**What to work on**
The answer must consist of every line from the data that holds the string "participant".

#####

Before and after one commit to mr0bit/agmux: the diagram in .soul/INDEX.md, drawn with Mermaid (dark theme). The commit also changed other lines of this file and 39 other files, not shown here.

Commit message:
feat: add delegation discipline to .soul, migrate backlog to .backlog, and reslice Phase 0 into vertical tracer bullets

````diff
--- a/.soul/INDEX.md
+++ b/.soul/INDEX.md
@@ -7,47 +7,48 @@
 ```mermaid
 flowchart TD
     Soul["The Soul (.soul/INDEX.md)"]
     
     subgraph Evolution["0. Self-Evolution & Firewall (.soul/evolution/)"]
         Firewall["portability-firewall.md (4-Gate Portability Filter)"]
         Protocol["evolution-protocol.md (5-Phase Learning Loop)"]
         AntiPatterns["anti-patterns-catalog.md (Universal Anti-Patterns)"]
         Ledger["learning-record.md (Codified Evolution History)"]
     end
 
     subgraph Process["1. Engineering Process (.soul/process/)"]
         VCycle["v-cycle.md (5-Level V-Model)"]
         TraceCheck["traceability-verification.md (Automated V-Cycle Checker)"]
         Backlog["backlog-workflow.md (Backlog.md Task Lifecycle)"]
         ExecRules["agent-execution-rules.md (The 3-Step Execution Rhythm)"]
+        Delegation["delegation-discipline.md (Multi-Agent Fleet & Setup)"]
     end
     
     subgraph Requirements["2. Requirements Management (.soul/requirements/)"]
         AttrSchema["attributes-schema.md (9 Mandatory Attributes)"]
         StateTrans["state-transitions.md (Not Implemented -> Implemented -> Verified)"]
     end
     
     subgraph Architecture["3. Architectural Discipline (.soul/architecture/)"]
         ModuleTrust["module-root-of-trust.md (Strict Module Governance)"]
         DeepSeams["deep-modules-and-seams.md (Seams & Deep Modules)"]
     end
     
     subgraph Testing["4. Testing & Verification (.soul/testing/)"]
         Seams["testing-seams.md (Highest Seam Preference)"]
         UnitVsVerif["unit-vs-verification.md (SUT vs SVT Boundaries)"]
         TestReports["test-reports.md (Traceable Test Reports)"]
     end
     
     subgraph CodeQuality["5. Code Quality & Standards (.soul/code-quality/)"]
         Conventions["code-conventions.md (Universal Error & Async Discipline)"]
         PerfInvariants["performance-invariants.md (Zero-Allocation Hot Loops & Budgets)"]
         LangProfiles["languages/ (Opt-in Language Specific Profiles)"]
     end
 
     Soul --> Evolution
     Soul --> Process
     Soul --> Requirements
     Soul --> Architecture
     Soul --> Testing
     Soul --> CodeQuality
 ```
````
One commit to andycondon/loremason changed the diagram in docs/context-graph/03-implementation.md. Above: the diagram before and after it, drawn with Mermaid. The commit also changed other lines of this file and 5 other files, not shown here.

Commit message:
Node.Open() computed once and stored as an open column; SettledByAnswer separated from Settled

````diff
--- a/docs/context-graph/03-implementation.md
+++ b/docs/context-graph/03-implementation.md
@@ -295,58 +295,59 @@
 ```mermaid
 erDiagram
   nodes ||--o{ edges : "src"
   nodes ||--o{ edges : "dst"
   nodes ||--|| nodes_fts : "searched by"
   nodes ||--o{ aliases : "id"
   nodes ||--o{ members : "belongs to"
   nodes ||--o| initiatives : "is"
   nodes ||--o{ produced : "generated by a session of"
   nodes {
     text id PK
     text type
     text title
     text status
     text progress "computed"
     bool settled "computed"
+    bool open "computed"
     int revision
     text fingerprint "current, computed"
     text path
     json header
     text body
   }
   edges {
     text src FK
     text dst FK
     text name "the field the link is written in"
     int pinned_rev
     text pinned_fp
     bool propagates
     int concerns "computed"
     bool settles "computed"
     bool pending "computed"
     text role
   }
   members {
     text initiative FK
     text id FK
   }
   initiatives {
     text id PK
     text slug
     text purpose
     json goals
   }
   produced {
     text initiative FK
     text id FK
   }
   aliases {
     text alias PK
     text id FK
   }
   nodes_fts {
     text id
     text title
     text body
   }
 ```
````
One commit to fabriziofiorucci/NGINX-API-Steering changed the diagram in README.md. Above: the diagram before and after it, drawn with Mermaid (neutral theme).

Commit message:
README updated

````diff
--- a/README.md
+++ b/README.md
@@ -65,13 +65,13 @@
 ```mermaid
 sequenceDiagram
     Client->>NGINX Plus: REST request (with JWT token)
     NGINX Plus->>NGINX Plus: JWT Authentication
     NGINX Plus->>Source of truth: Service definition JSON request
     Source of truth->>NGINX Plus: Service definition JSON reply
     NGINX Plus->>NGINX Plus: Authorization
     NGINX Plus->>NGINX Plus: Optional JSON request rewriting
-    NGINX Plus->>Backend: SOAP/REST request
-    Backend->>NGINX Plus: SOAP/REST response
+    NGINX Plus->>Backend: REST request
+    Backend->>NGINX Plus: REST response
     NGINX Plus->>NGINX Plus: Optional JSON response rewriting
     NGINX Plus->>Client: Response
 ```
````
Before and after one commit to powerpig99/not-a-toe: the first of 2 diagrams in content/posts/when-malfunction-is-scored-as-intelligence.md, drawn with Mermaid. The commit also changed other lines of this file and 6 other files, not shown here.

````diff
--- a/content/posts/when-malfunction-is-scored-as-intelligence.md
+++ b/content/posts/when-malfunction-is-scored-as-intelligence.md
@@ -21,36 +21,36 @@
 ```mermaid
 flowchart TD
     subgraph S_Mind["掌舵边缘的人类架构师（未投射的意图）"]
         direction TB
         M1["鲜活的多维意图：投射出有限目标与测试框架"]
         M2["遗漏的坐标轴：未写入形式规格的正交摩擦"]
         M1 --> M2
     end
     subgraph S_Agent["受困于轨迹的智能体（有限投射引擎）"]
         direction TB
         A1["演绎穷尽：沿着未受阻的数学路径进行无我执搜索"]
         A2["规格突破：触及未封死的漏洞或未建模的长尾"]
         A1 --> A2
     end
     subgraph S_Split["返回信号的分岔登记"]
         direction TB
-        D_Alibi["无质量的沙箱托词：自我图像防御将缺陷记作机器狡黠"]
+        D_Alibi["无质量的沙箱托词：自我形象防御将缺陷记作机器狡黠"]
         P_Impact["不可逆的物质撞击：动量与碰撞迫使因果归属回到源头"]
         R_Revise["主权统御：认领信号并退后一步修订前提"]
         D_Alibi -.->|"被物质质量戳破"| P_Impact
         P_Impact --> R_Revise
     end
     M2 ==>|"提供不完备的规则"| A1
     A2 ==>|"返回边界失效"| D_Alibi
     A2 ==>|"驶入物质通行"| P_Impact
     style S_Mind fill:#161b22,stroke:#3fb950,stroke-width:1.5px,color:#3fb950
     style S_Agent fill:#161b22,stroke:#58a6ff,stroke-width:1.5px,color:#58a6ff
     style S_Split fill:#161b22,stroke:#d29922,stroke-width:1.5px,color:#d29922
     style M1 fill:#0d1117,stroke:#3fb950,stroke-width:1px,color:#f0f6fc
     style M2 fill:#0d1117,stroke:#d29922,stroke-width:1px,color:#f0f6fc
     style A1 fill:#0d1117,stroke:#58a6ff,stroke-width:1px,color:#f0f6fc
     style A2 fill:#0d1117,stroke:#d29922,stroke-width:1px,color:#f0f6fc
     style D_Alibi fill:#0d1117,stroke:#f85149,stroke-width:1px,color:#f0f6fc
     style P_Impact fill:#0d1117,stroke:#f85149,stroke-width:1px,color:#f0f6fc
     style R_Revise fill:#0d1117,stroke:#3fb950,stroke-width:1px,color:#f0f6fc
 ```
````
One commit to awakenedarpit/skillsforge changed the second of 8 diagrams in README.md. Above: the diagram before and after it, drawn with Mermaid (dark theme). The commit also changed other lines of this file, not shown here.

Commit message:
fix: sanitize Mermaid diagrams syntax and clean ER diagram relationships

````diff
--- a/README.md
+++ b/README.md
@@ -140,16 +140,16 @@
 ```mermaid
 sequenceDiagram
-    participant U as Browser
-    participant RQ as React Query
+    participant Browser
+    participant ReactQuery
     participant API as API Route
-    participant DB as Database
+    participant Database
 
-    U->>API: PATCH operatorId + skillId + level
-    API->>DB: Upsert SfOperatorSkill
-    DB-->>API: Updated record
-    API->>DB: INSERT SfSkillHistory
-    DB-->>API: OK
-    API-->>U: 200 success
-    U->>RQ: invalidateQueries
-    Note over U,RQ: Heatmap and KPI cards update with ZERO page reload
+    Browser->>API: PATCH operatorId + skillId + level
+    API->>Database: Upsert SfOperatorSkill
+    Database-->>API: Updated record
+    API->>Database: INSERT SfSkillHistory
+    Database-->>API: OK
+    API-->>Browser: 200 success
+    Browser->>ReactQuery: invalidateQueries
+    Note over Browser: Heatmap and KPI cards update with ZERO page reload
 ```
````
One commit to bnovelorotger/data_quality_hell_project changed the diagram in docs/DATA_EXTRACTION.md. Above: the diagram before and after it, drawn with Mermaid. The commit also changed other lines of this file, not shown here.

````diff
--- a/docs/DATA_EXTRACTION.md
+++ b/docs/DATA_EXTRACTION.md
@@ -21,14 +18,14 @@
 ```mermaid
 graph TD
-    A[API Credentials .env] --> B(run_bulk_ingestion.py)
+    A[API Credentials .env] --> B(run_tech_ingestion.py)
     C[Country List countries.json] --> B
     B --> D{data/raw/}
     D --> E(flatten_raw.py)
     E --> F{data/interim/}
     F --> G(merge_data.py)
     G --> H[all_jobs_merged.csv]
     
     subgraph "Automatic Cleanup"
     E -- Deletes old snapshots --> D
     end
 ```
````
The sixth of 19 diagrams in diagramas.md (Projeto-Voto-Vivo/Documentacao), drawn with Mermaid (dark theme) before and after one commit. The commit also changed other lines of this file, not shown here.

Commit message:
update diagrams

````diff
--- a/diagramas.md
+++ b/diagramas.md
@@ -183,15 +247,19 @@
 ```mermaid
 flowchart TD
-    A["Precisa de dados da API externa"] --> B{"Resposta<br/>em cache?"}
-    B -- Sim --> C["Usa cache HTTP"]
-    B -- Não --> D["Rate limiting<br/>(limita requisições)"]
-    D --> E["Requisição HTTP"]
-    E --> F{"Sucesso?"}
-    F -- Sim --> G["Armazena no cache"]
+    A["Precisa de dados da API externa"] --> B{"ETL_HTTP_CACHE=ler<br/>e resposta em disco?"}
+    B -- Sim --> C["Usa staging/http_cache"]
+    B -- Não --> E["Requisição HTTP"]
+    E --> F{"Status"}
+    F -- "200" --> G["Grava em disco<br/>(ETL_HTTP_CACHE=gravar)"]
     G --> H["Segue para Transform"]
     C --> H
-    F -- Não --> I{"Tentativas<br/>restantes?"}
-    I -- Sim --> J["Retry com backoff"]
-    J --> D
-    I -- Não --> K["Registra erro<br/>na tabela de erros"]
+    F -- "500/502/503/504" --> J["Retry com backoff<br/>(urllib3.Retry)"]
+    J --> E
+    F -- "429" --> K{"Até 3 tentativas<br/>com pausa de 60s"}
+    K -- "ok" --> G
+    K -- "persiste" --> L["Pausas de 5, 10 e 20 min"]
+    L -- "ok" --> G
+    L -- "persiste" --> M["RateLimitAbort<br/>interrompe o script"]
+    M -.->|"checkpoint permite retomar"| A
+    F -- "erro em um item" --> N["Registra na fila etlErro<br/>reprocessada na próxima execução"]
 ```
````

#####

**Solution to this exercise**
-    participant U as Browser
-    participant RQ as React Query
+    participant Browser
+    participant ReactQuery
     participant API as API Route
-    participant DB as Database
+    participant Database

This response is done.